━━━ Data shown

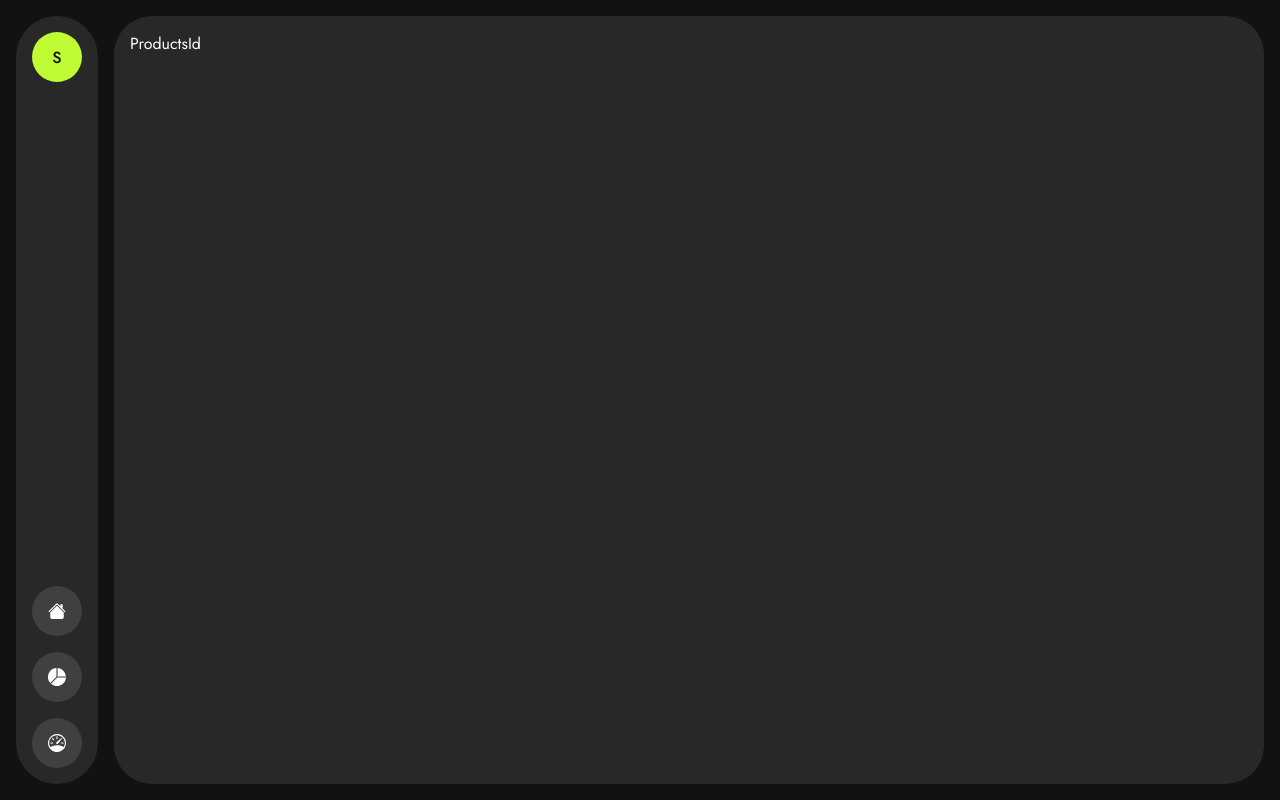
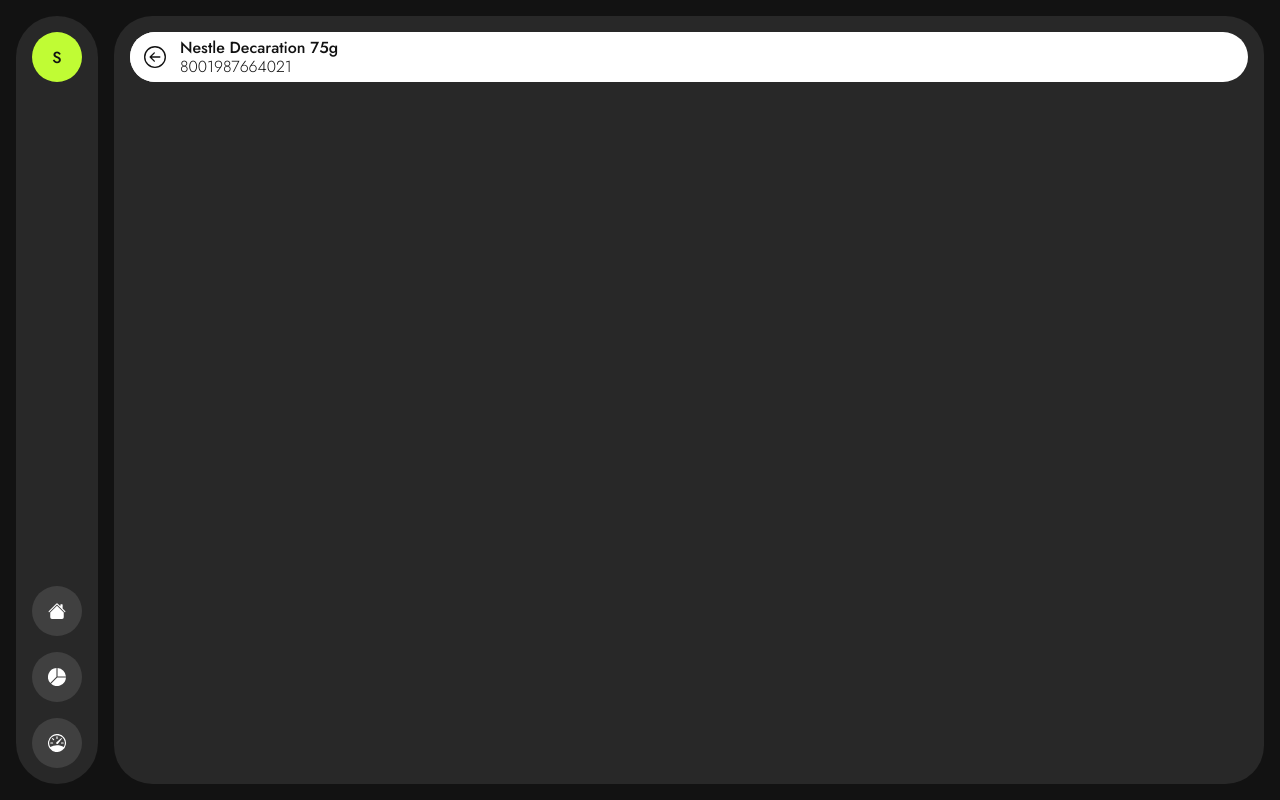
Before and after one commit to spandin/clean-shelving, a React (Vite) app: page /products/productId in a window 1280 px wide. Built offline with nearby package versions, Linux system fonts and the light colour scheme.

Commit message:
working on the layout

```diff
--- /dev/null
+++ b/src/components/common/_index.scss
@@ -0,0 +1,16 @@
+@import "../../scss/variables.scss";
+
+.button-back {
+  display: flex;
+  flex-direction: column;
+  justify-content: center;
+  min-width: 50px;
+  min-height: 50px;
+  max-width: 50px;
+  max-height: 50px;
+  border-radius: 50%;
+  background-color: $white;
+  & > svg {
+    font-size: 22px;
+  }
+}
--- /dev/null
+++ b/src/components/common/button-back.tsx
@@ -0,0 +1,14 @@
+import "./_index.scss";
+
+import { useNavigate } from "react-router-dom";
+
+import { BsArrowLeftCircle } from "react-icons/bs";
+
+export default function ButtonBack() {
+  const navigate = useNavigate();
+  return (
+    <button className="button-back" onClick={() => navigate(-1)}>
+      <BsArrowLeftCircle />
+    </button>
+  );
+}
--- /dev/null
+++ b/src/routes/products/_products-id.scss
@@ -0,0 +1,27 @@
+@import "../../scss/variables.scss";
+
+.products-id {
+  &__header {
+    display: flex;
+    flex-direction: row;
+    align-items: center;
+    min-height: 50px;
+    border-radius: 50px;
+    background-color: $white;
+    color: $primary-color;
+    &__informer {
+      display: flex;
+      flex-direction: column;
+      align-items: flex-start;
+      font-size: 16px;
+      line-height: 1.2rem;
+      :first-child {
+        font-weight: 500;
+      }
+      :last-child {
+        text-wrap: nowrap;
+        font-weight: 300;
+      }
+    }
+  }
+}
--- a/src/routes/products/products-id.tsx
+++ b/src/routes/products/products-id.tsx
@@ -1,3 +1,17 @@
+import "./_products-id.scss";
+
+import ButtonBack from "../../components/common/button-back";
+
 export default function ProductsId() {
-  return <>ProductsId</>;
+  return (
+    <div className="products-id">
+      <div className="products-id__header">
+        <ButtonBack />
+        <div className="products-id__header__informer">
+          <span>Nestle Decaration 75g</span>
+          <span>8001987664021</span>
+        </div>
+      </div>
+    </div>
+  );
 }
```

━━━━━━

> _Task to complete_: Leave out the pictures and copy every record above exactly.

> _Solution to this task_:
Before and after one commit to spandin/clean-shelving, a React (Vite) app: page /products/productId in a window 1280 px wide. Built offline with nearby package versions, Linux system fonts and the light colour scheme.

Commit message:
working on the layout

```diff
--- /dev/null
+++ b/src/components/common/_index.scss
@@ -0,0 +1,16 @@
+@import "../../scss/variables.scss";
+
+.button-back {
+  display: flex;
+  flex-direction: column;
+  justify-content: center;
+  min-width: 50px;
+  min-height: 50px;
+  max-width: 50px;
+  max-height: 50px;
+  border-radius: 50%;
+  background-color: $white;
+  & > svg {
+    font-size: 22px;
+  }
+}
--- /dev/null
+++ b/src/components/common/button-back.tsx
@@ -0,0 +1,14 @@
+import "./_index.scss";
+
+import { useNavigate } from "react-router-dom";
+
+import { BsArrowLeftCircle } from "react-icons/bs";
+
+export default function ButtonBack() {
+  const navigate = useNavigate();
+  return (
+    <button className="button-back" onClick={() => navigate(-1)}>
+      <BsArrowLeftCircle />
+    </button>
+  );
+}
--- /dev/null
+++ b/src/routes/products/_products-id.scss
@@ -0,0 +1,27 @@
+@import "../../scss/variables.scss";
+
+.products-id {
+  &__header {
+    display: flex;
+    flex-direction: row;
+    align-items: center;
+    min-height: 50px;
+    border-radius: 50px;
+    background-color: $white;
+    color: $primary-color;
+    &__informer {
+      display: flex;
+      flex-direction: column;
+      align-items: flex-start;
+      font-size: 16px;
+      line-height: 1.2rem;
+      :first-child {
+        font-weight: 500;
+      }
+      :last-child {
+        text-wrap: nowrap;
+        font-weight: 300;
+      }
+    }
+  }
+}
--- a/src/routes/products/products-id.tsx
+++ b/src/routes/products/products-id.tsx
@@ -1,3 +1,17 @@
+import "./_products-id.scss";
+
+import ButtonBack from "../../components/common/button-back";
+
 export default function ProductsId() {
-  return <>ProductsId</>;
+  return (
+    <div className="products-id">
+      <div className="products-id__header">
+        <ButtonBack />
+        <div className="products-id__header__informer">
+          <span>Nestle Decaration 75g</span>
+          <span>8001987664021</span>
+        </div>
+      </div>
+    </div>
+  );
 }
```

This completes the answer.